Happens To Your Reports
who submit reports on hawk migration in eastern Massachusetts
and Rhode Island contribute significantly to our knowledge of
hawk migration locally and on much a broader scale.
The data submitted to EMHW are published in the annual Fall and
Spring EMHW Reports, sent to about 225 members. The data is also
Bird Observer, our Massachusetts birding magazine
Preliminary data phoned in to the hotline or emailed in will be
posted on MassBird, the Massachusetts birding listserv.
Major reports will also be posted to
the listserv for the
Hawk Migration Association of North America.
At any time you can also view recent daily reports for many hawk
watches, as well as daily, monthly and seasonal tallies for many
sites for the past several years.
& International Reports
All of our - your - data is then forwarded to the
Watch (NEHW), which we believe to be the oldest continuous regional
hawk watch in the world. NEHW consolidates our data into its annual
NEHW Report on migration throughout New England and portions of
New York and New Jersey. Our data is then passed on to the
Migration Association of North America (HMANA), which publishes
two seasonal reports on migration throughout North America and
makes the data available to the government, academia, and amateurs
for research and analysis.
HMANA data is being entered into an electronic database,
to make it more easily available to researchers. This is why
is encouraging people to enter and submit their data digitally,
to facilitate data entry and access for researchers, both professional
Your Data is Used
Data is analyzed at all levels, and there is much to be learned.
Over the past twenty-five years, we have documented a significant
hawk migration, particularly through the central part of the state.
The data indicates a significant increase in the number of Turkey
Vultures, Ospreys, Bald Eagles, Cooper's Hawks, Merlins and Peregrine
Falcons migrating through the region. We've also documented an
apparent decline in the number of Northern Harriers, Sharp-shinned
Hawks, and American Kestrels migrating through the area. We're
learning more about what time of day the various species of hawks
tend to migrate, and which weather conditions are more favorable
for migrating hawks and for hawkwatchers.
also seen a number of other creatures migrating, including large

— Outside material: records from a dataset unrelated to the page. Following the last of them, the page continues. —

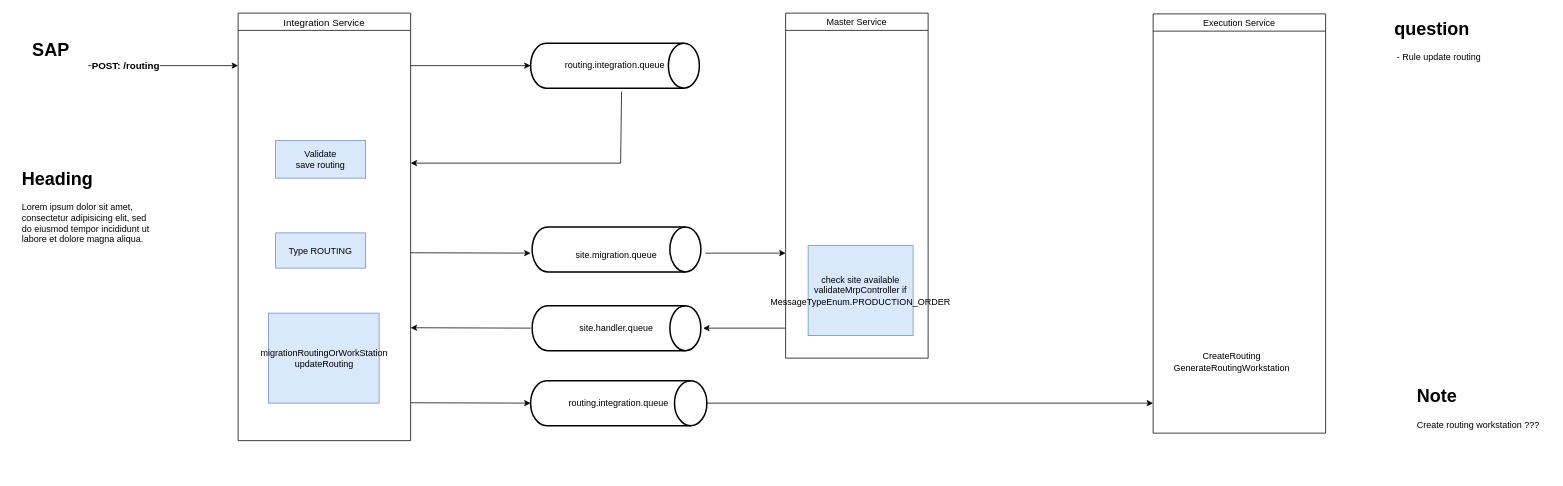
tuankhoi2206/Draft-system-overview keeps this draw.io diagram as page "[GRID] Import Route" (6 of 6) of Realtime.drawio. Above is the earlier version. Source tidied: cells renumbered, new cells numbered last; positions are measured from the earlier drawing's top-left corner, leaving out a move shared by most shapes. Both pictures are drawn from the tidied source at 75%, with x=0, y=0 at pixel (13, 13).
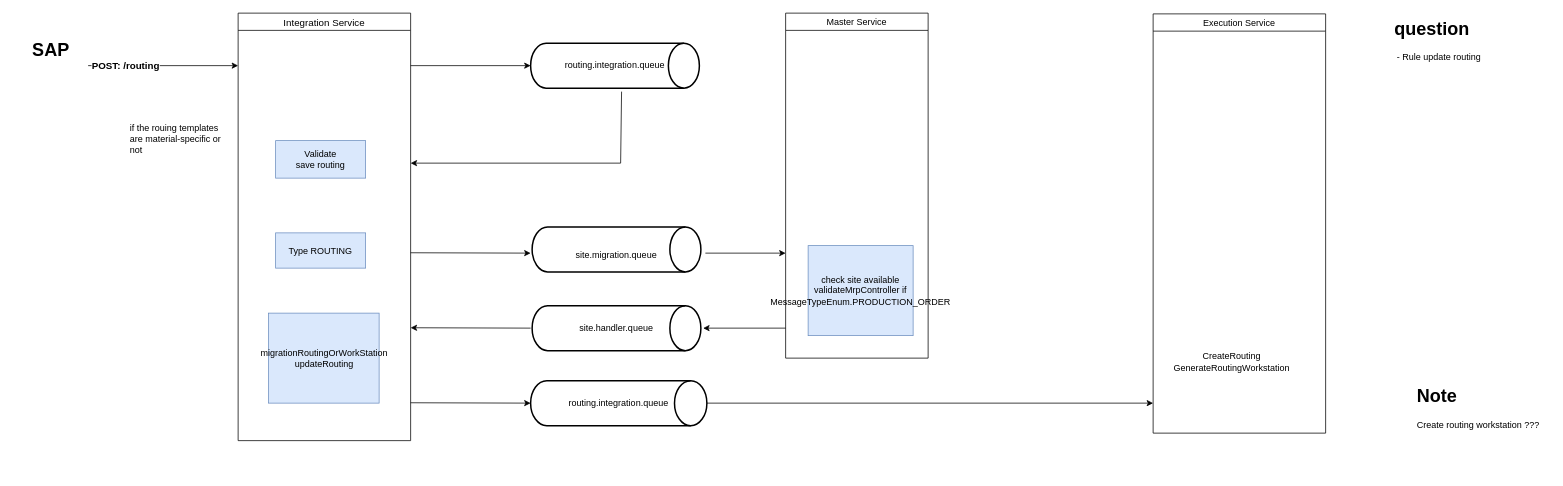
The same page after the edit.

The edit, as a diff of the source:
```diff
@@
-    <mxCell id="24" value="&lt;h1 style=&quot;margin-top: 0px;&quot;&gt;Heading&lt;/h1&gt;&lt;p&gt;Lorem ipsum dolor sit amet, consectetur adipisicing elit, sed do eiusmod tempor incididunt ut labore et dolore magna aliqua.&lt;/p&gt;" style="text;html=1;whiteSpace=wrap;overflow=hidden;rounded=0;" parent="1" vertex="1">
-      <mxGeometry x="10" y="200" width="180" height="120" as="geometry" />
-    </mxCell>
@@
+    <mxCell id="29" value="if the rouing templates are material-specific or not" style="text;strokeColor=none;fillColor=none;align=left;verticalAlign=top;spacingLeft=4;spacingRight=4;overflow=hidden;whiteSpace=wrap;html=1;" parent="1" vertex="1">
+      <mxGeometry x="150" y="140" width="140" height="50" as="geometry" />
+    </mxCell>
```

numbers of hummingbirds, gulls, cormorants, geese and crows, not
to mention butterflies, particularly Monarchs. There's a lot to
be seen while hawkwatching, and much to be learned.